is an advocacy group committed to political reform in Lebanon. It is engaged in defining the foundations of a modern, sustainable and just state, and in uniting local and international actors around this vision to create momentum for change. It pairs extensive policy expertise (e.g. on issues of economic and financial reforms, transparency and accountability, judicial reforms, electricity sector and the oil & gas sector), with civil society engagement and advocacy tools. Kulluna Irada is represented by Managing Director Diana Menhem.


The Lebanese Transparency Association – No Corruption (LTA)

advocates for reform by focusing on systemic improvement and by building coalitions with other anti-corruption stakeholders, including the government, parliamentarians, the private sector, media institutions, the international community and civil society organizations. It is the Lebanese chapter of Transparency International (TI). The Lebanese Transparency Association – No Corruption is represented by Executive Director Julien Courson.


Maharat Foundation

is a women-led Beirut based organization acting as a catalyst, defending and advancing the development of democratic societies governed by the values of freedom of expression, access to information and respect for human rights. Maharat Foundation operates Maharat News, an independent, online, multimedia platform, providing evidence-based information on issues of accountability. Maharat’s mission is to defend, catalyze, and advance democratic values of freedom of expression, access to information, and respect for human rights. Maharat Foundation is represented by Founder and Executive Director, Roula Mikael.

nusaned logo


has been supporting marginalized communities all over Lebanon with a vision to empower them to become self-sustaining, since its inception in May 2020. Nusaned supports the underserved communities and vulnerable groups based on a non-biased, egalitarian, and value-based needs assessment process, and this is implemented through a participatory and collaborative approach involving different stakeholders. Nusaned is represented by its board member and treasurer, Grace Eid.

CLDH logo

The Lebanese Center for Human Rights (CLDH)

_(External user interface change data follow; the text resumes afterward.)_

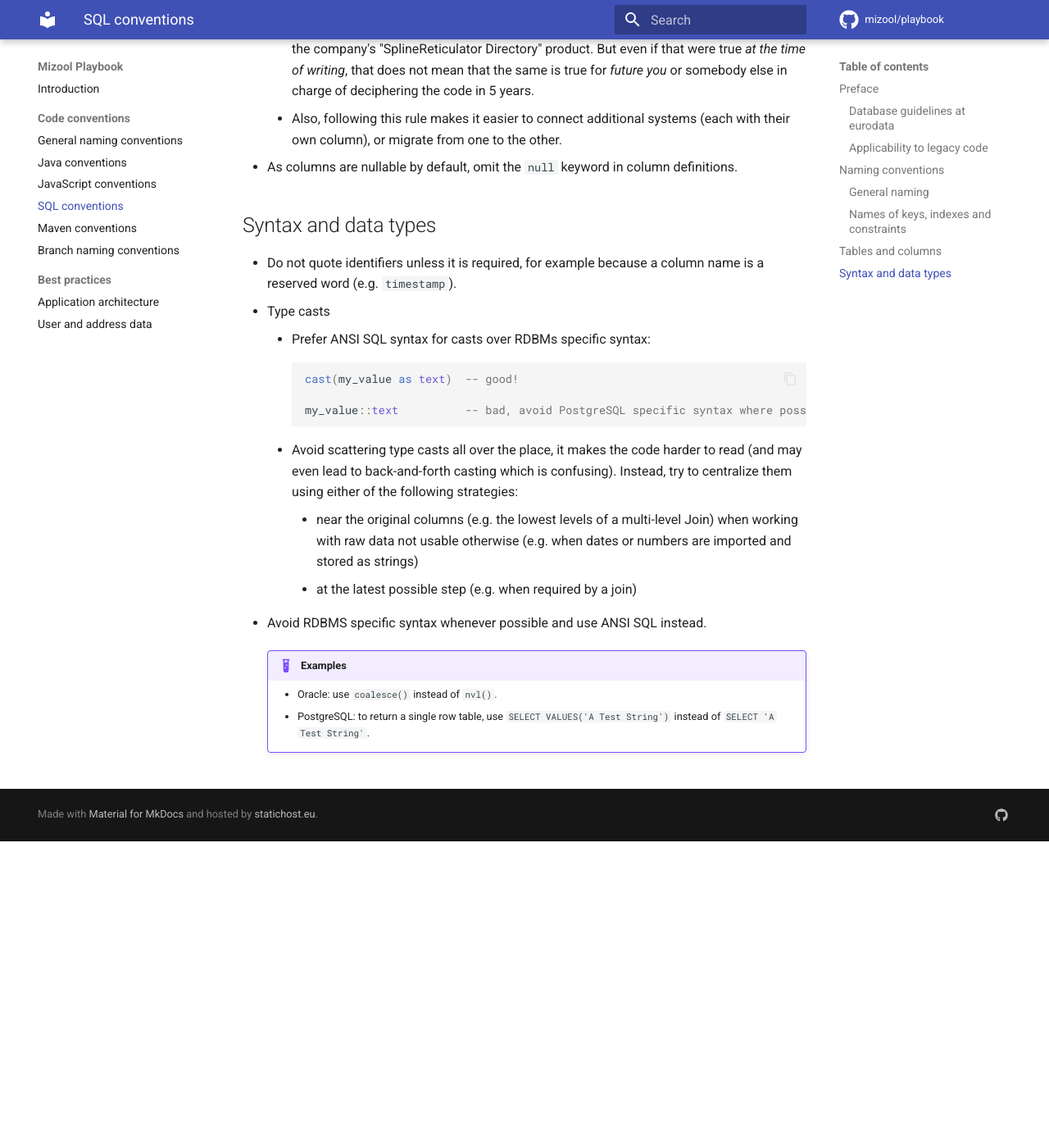
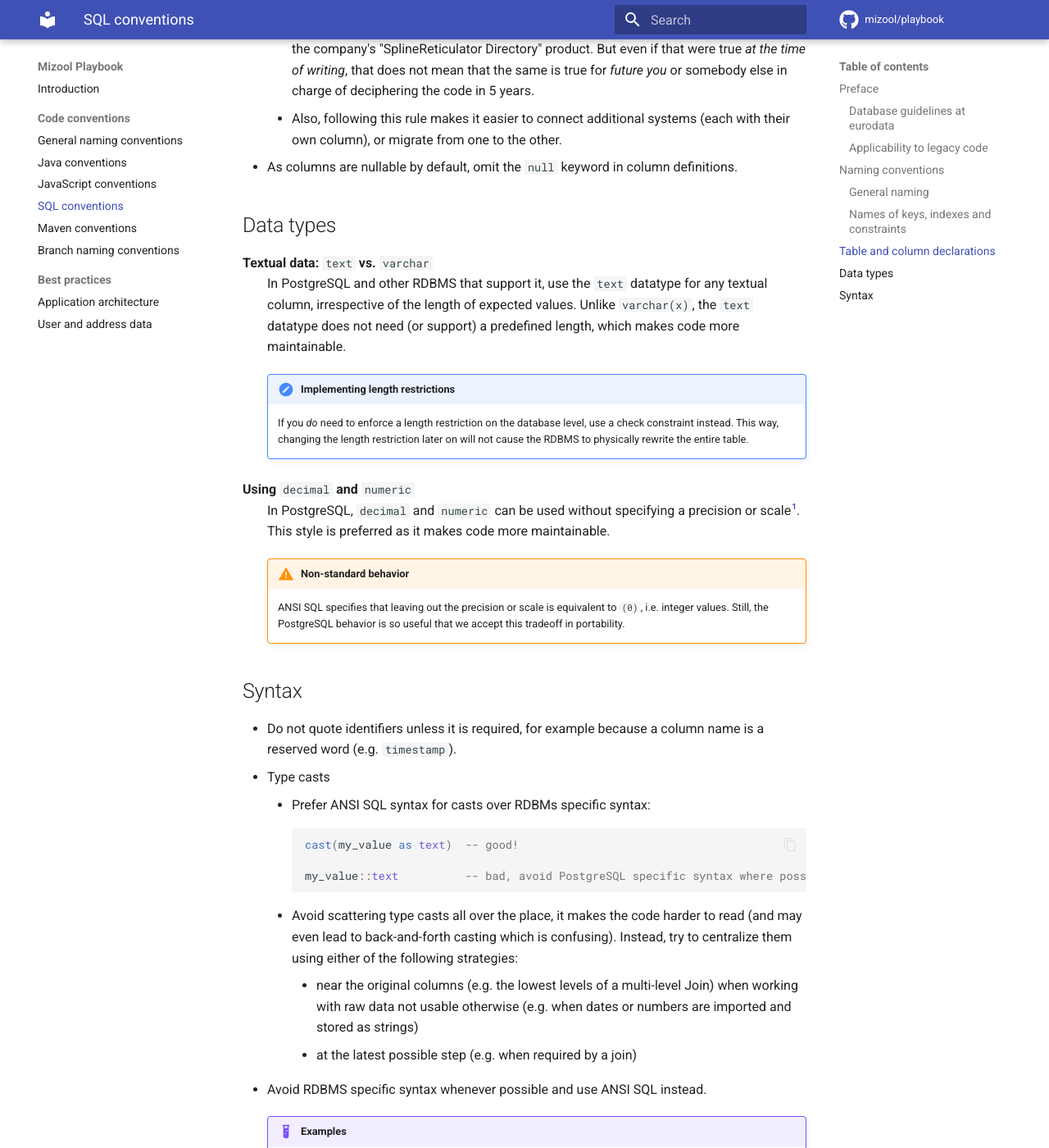
Before and after one commit to mizool/playbook, an MkDocs documentation site: the page built from docs/code-conventions/sql.md, in a window 1280 px wide and 1400 px high, scrolled down 3077 px. Shown: the whole window at 82% size. Built offline with MkDocs 1.6.1 and Material for MkDocs 9.7.7, drawn with Linux system fonts in a browser that asks for light colours; comment, search, counter and statistics services are not loaded; before the commit the page ends 4103 px from its top, so only the background shows below that; some of the changed text lies outside the part shown.

Commit message:
Add rules for data types

```diff
--- a/docs/code-conventions/sql.md
+++ b/docs/code-conventions/sql.md
@@ -57,7 +57,7 @@ Names of keys, indexes and constraints follow the structure given below, with se
     In case a name constructed according to the rules above ends up being too long, abbreviate or truncate some segments.
     However, double check that it is still obvious which column each name segment refers to, and that there is no ambiguity.
 
-## Tables and columns
+## Table and column declarations
 
 - Define primary keys, foreign key constraints, check constraints and indexes (unique or otherwise) explicitly, not as part of a column definition.
 - Always specify the name of keys, constraints and indexes.
@@ -83,7 +83,27 @@ Names of keys, indexes and constraints follow the structure given below, with se
     - Also, following this rule makes it easier to connect additional systems (each with their own column), or migrate from one to the other.
 - As columns are nullable by default, omit the `null` keyword in column definitions.
 
-## Syntax and data types
+## Data types
+
+Textual data: `text` vs. `varchar`
+: In PostgreSQL and other RDBMS that support it, use the `text` datatype for any textual column, irrespective of the length of expected values.
+  Unlike `varchar(x)`, the `text` datatype does not need (or support) a predefined length, which makes code more maintainable.
+
+    !!! note "Implementing length restrictions"
+        If you _do_ need to enforce a length restriction on the database level, use a check constraint instead.
+        This way, changing the length restriction later on will not cause the RDBMS to physically rewrite the entire table.
+
+Using `decimal` and `numeric`
+: In PostgreSQL, `decimal` and `numeric` can be used without specifying a precision or scale[^1].
+  This style is preferred as it makes code more maintainable.
+
+    !!! warning "Non-standard behavior"
+        ANSI SQL specifies that leaving out the precision or scale is equivalent to `(0)`, i.e. integer values.
+        Still, the PostgreSQL behavior is so useful that we accept this tradeoff in portability.
+
+[^1]: See the paragraph on "unconstrained numeric" columns in the [numeric datatypes](https://www.postgresql.org/docs/current/datatype-numeric.html#DATATYPE-NUMERIC-DECIMAL) chapter of the PostgreSQL docs.
+
+## Syntax
 
 - Do not quote identifiers unless it is required, for example because a column name is a reserved word (e.g. `timestamp`).
 - Type casts
--- a/mkdocs.yml
+++ b/mkdocs.yml
@@ -39,6 +39,7 @@ extra_css:
 markdown_extensions:
   - admonition
   - def_list
+  - footnotes
   - pymdownx.details
   - pymdownx.highlight
   - pymdownx.inlinehilite
```
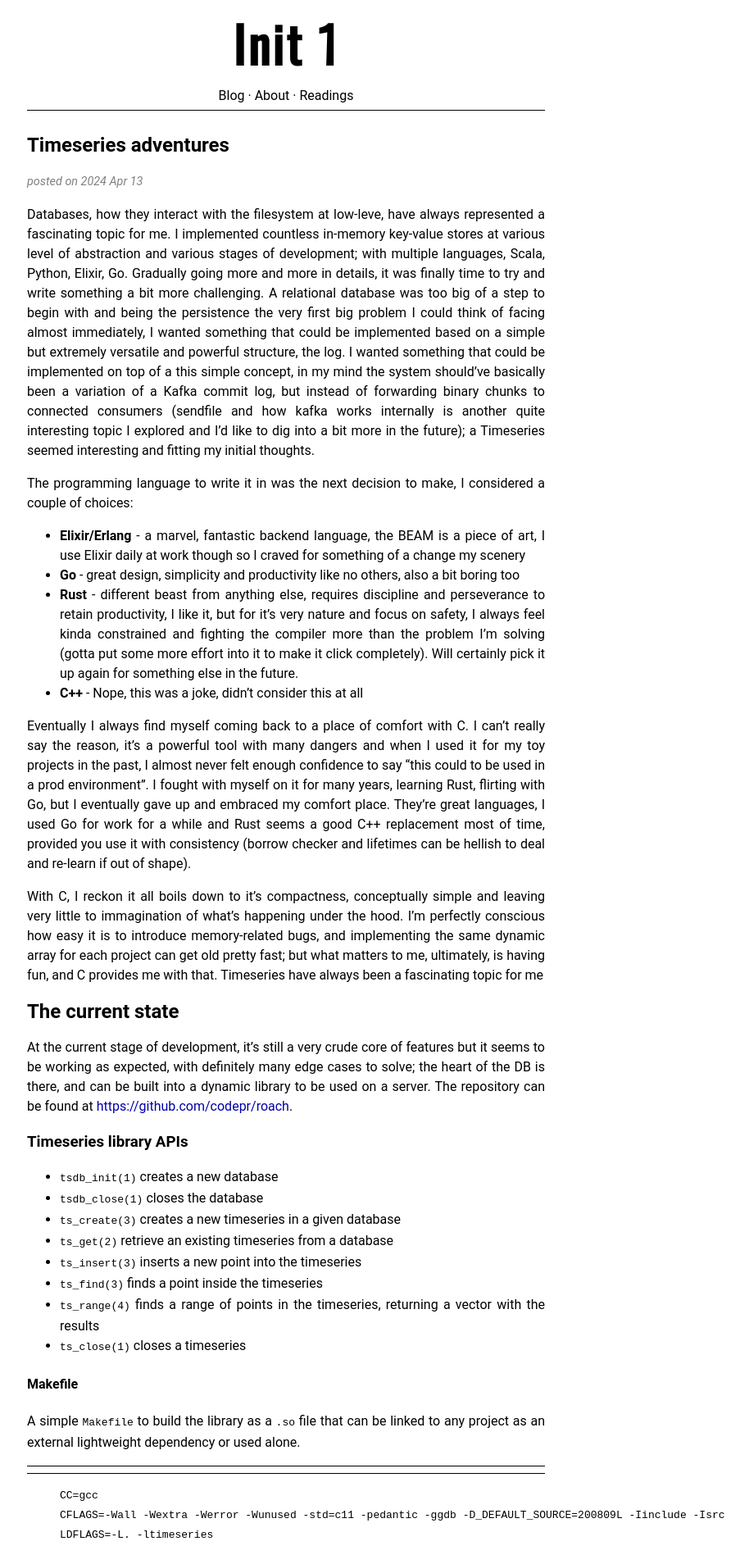
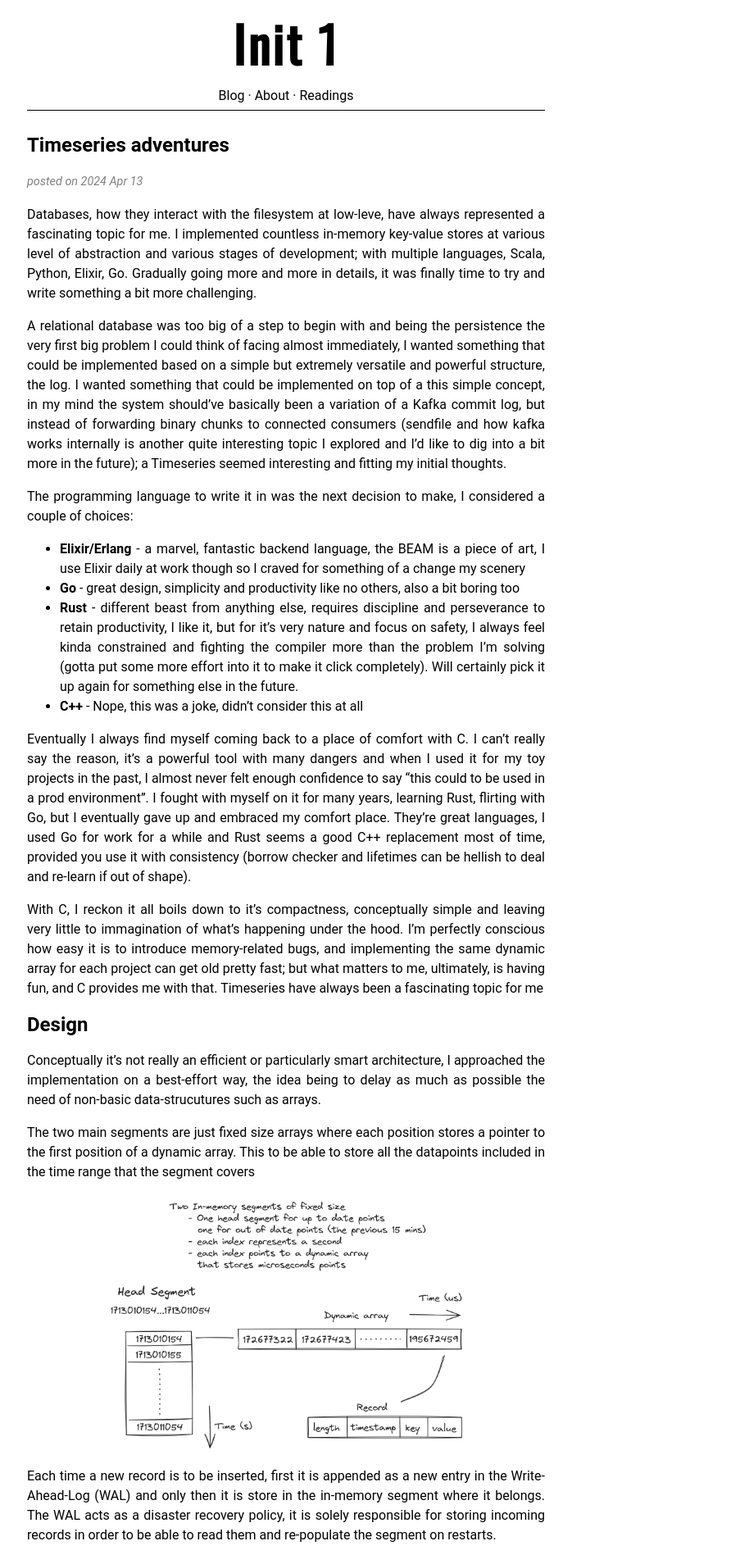
Before and after one commit to codepr/codepr.github.io, a Jekyll site: the page built from _posts/2024-04-13-timeseries-adventures.md, in a window 1280 px wide. Shown: the top 1908 px of the page at 82% size, without its empty margins (291-1205 px from the left). Built offline with Jekyll 4.4.1, drawn with Linux system fonts in a browser that asks for light colours; some of the changed text lies outside the part shown.

Commit message:
Added a small explanation of the arcitecture of the timeseries

```diff
--- a/_posts/2024-04-13-timeseries-adventures.md
+++ b/_posts/2024-04-13-timeseries-adventures.md
@@ -5,9 +5,23 @@ description: "Small summary of my journey implementing a little timeseries libra
 categories: c unix system-programming database
 ---
 
-Databases, how they interact with the filesystem at low-leve, have always represented a fascinating topic for me. I implemented countless in-memory key-value stores at various level of abstraction and various stages of development; with multiple languages, Scala, Python, Elixir, Go. Gradually going more and more in details, it was finally time to try and write something a bit more challenging.
-A relational database was too big of a step to begin with and being the persistence the very first big problem I could think of facing almost immediately, I wanted something that could be implemented based on a simple but extremely versatile and powerful structure, the log.
-I wanted something that could be implemented on top of a this simple concept, in my mind the system should've basically been a variation of a Kafka commit log, but instead of forwarding binary chunks to connected consumers (sendfile and how kafka works internally is another quite interesting topic I explored and I'd like to dig into a bit more in the future); a Timeseries seemed interesting and fitting my initial thoughts.
+Databases, how they interact with the filesystem at low-leve, have always
+represented a fascinating topic for me. I implemented countless in-memory
+key-value stores at various level of abstraction and various stages of
+development; with multiple languages, Scala, Python, Elixir, Go. Gradually
+going more and more in details, it was finally time to try and write something
+a bit more challenging.
+
+A relational database was too big of a step to begin with and being the
+persistence the very first big problem I could think of facing almost
+immediately, I wanted something that could be implemented based on a simple but
+extremely versatile and powerful structure, the log.
+I wanted something that could be implemented on top of a this simple concept,
+in my mind the system should've basically been a variation of a Kafka commit
+log, but instead of forwarding binary chunks to connected consumers (sendfile
+and how kafka works internally is another quite interesting topic I explored
+and I'd like to dig into a bit more in the future); a Timeseries seemed
+interesting and fitting my initial thoughts.
 
 The programming language to write it in was the next decision to make, I considered a couple of choices:
 
@@ -16,14 +30,80 @@ The programming language to write it in was the next decision to make, I conside
 - **Rust** - different beast from anything else, requires discipline and perseverance to retain productivity, I like it, but for it's very nature and focus on safety, I always feel kinda constrained and fighting the compiler more than the problem I'm solving (gotta put some more effort into it to make it click completely). Will certainly pick it up again for something else in the future.
 - **C++** - Nope, this was a joke, didn't consider this at all
 
-Eventually I always find myself coming back to a place of comfort with C. I can't really say the reason, it's a powerful tool with many dangers and when I used it for my toy projects in the past, I almost never felt enough confidence to say "this could to be used in a prod environment". I fought with myself on it for many years, learning Rust, flirting with Go, but I eventually gave up and embraced my comfort place. They're great languages, I used Go for work for a while and Rust seems a good C++ replacement most of time, provided you use it with consistency (borrow checker and lifetimes can be hellish to deal and re-learn if out of shape).
+Eventually I always find myself coming back to a place of comfort with C. I
+can't really say the reason, it's a powerful tool with many dangers and when I
+used it for my toy projects in the past, I almost never felt enough confidence
+to say "this could to be used in a prod environment". I fought with myself on
+it for many years, learning Rust, flirting with Go, but I eventually gave up
+and embraced my comfort place. They're great languages, I used Go for work for
+a while and Rust seems a good C++ replacement most of time, provided you use it
+with consistency (borrow checker and lifetimes can be hellish to deal and
+re-learn if out of shape).
 
-With C, I reckon it all boils down to it's compactness, conceptually simple and leaving very little to immagination of what's happening under the hood. I'm perfectly conscious how easy it is to introduce memory-related bugs, and implementing the same dynamic array for each project can get old pretty fast; but what matters to me, ultimately, is having fun, and C provides me with that.
+With C, I reckon it all boils down to it's compactness, conceptually simple and
+leaving very little to immagination of what's happening under the hood. I'm
+perfectly conscious how easy it is to introduce memory-related bugs, and
+implementing the same dynamic array for each project can get old pretty fast;
+but what matters to me, ultimately, is having fun, and C provides me with that.
 Timeseries have always been a fascinating topic for me
+
+## Design
+
+Conceptually it's not really an efficient or particularly smart architecture,
+I approached the implementation on a best-effort way, the idea being to delay
+as much as possible the need of non-basic data-strucutures such as arrays.
+
+The two main segments are just fixed size arrays where each position stores a
+pointer to the first position of a dynamic array. This to be able to store all
+the datapoints included in the time range that the segment covers
+
+![Segments]({{site.url}}{{site.baseurl}}/assets/images/Roach_segment.png#content-image-1)
+
+Each time a new record is to be inserted, first it is appended as a new entry
+in the Write-Ahead-Log (WAL) and only then it is store in the in-memory segment
+where it belongs. The WAL acts as a disaster recovery policy, it is solely
+responsible for storing incoming records in order to be able to read them and
+re-populate the segment on restarts.
+
+![Disk_1]({{site.url}}{{site.baseurl}}/assets/images/roach_disk_1.png#content-image-1)
+
+In short:
+
+- two segments of 15 minutes each
+    - each position represents a second, so 900 is the length of the segments
+    - each second points to a dynamic array storing positions based on the microsecond portion of the timestamp of the point
+- each time a new point is inserted, it is first stored on a WAL on disk in order to be able to recover in case of crash
+- once the main segment is full, or a timestamp too far in the future is received (i.e. more than 15 minutes past the 1st point store)
+    - the tail segment gets persisted on disk and becomes immutable, WAL is cleared
+    - the head segment gets persisted on disk and becomes immutable, WAL is cleared
+    - the head segment becomes the new tail segment
+    - a new head in-memory segment is generated
+- immutable segments on disk are paired with an index file to read records from the past
 
 ## The current state
 
-At the current stage of development, it's still a very crude core of features but it seems to be working as expected, with definitely many edge cases to solve; the heart of the DB is there, and can be built into a dynamic library to be used on a server. The repository can be found at [https://github.com/codepr/roach](https://github.com/codepr/roach).
+At the current stage of development, it's still a very crude core set of
+features but it seems to be working as expected, with definitely many edge
+cases and assertions to solve; the heart of the DB is there, and can be built
+into a dynamic library to be used on a server. The repository can be found at
+[https://github.com/codepr/roach](https://github.com/codepr/roach).
+
+### Main features
+
+- **Fixed size records:** to keep things simple each record is represented by just a timestamp with nanoseconds precision and a double
+- **In memory segments:** Data is stored in timeseries format, allowing efficient querying and retrieval based on timestamps, with the last slice of data in memory, composed by two segments (currently covering 15 minutes of data each)
+    - The last 15 minutes of data
+    - The previous 15 minutes for records out of order, totalling 30 minutes
+- **Commit Log:** Persistence is achieved using a commit log at the base, ensuring durability of data on disk.
+- **Write-Ahead Log (WAL):** In-memory segments are managed using a write-ahead log, providing durability and recovery in case of crashes or failures.
+
+### What's in the roadmap
+
+- Duplicate points policy
+- CRC32 of records for data integrity
+- Adopt an arena for memory allocations
+- Memory mapped indexes, above a threshold enable binary search
+- Schema definitions
 
 ### Timeseries library APIs
 
@@ -52,10 +132,8 @@ LIB_OBJECTS=$(LIB_SOURCES:.c=.o)
 
 libtimeseries.so: $(LIB_OBJECTS)
 	$(CC) -shared -o $@ $(LIB_OBJECTS)
-
 %.o: %.c
 	$(CC) $(CFLAGS) -fPIC -c $< -o $@
-
 clean:
 	@rm -f $(LIB_OBJECTS) libtimeseries.so
 
@@ -105,7 +183,9 @@ int main() {
 
 ## A server draft
 
-Event based server (rely on [ev](https://github.com/codepr/ev.git) at least initially), TCP as the main transport protocol, text-based custom protocol inspired by RESP but simpler:
+Event based server (rely on [ev](https://github.com/codepr/ev.git) at least
+initially), TCP as the main transport protocol, text-based custom protocol
+inspired by RESP but simpler:
 
 - `$` string type
 - `!` error type
--- a/assets/css/style.css
+++ b/assets/css/style.css
@@ -14,6 +14,13 @@ h1 {
 
 img[src*="#content-image"] {
     width: 100%;
+}
+
+img[src*="#content-image-1"] {
+    width: 70%;
+    margin-left: auto;
+    margin-right: auto;
+    display: block;
 }
 
 body	{
```
Also changed, not shown: assets/images/Roach_segment.png (added), assets/images/roach_disk_1.png (added).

is a local non-profit, non-partisan Lebanese human rights organization based in Beirut. CLDH was created in 2006 by the Franco-Lebanese Movement SOLIDA (Support for Lebanese Detained Arbitrarily), which had been active since 1996 in the struggle against arbitrary detention, enforced disappearance, torture, and the impunity of those perpetrating gross human rights violations. CLDH is represented by its Executive Director, Fadel Fakih.

Lebanese Association for Taxpayers’ Rights (ALDIC)

Lebanese Association for Taxpayers’ Rights (ALDIC)

ALDIC’s initial mission is to serve the general interest and protect the taxpayers’ rights. ALDIC strives to promote tax ethics and compliance and informs citizens about their rights and obligations. It advocates for citizens’ rights and seeks greater control of the public over the management of public funds at all levels of the administration. The association strives to serve the general interest and offers, through its expertise, to work and collaborate with public authorities for an overhaul of fiscal and tax systems in force. It is a place of cooperation, exchange and initiatives which focuses on knowledge, financial literacy and citizenship in fiscal matters, good governance, transparency, and accountability. ALDIC is presented by its board member, Carine Tohme.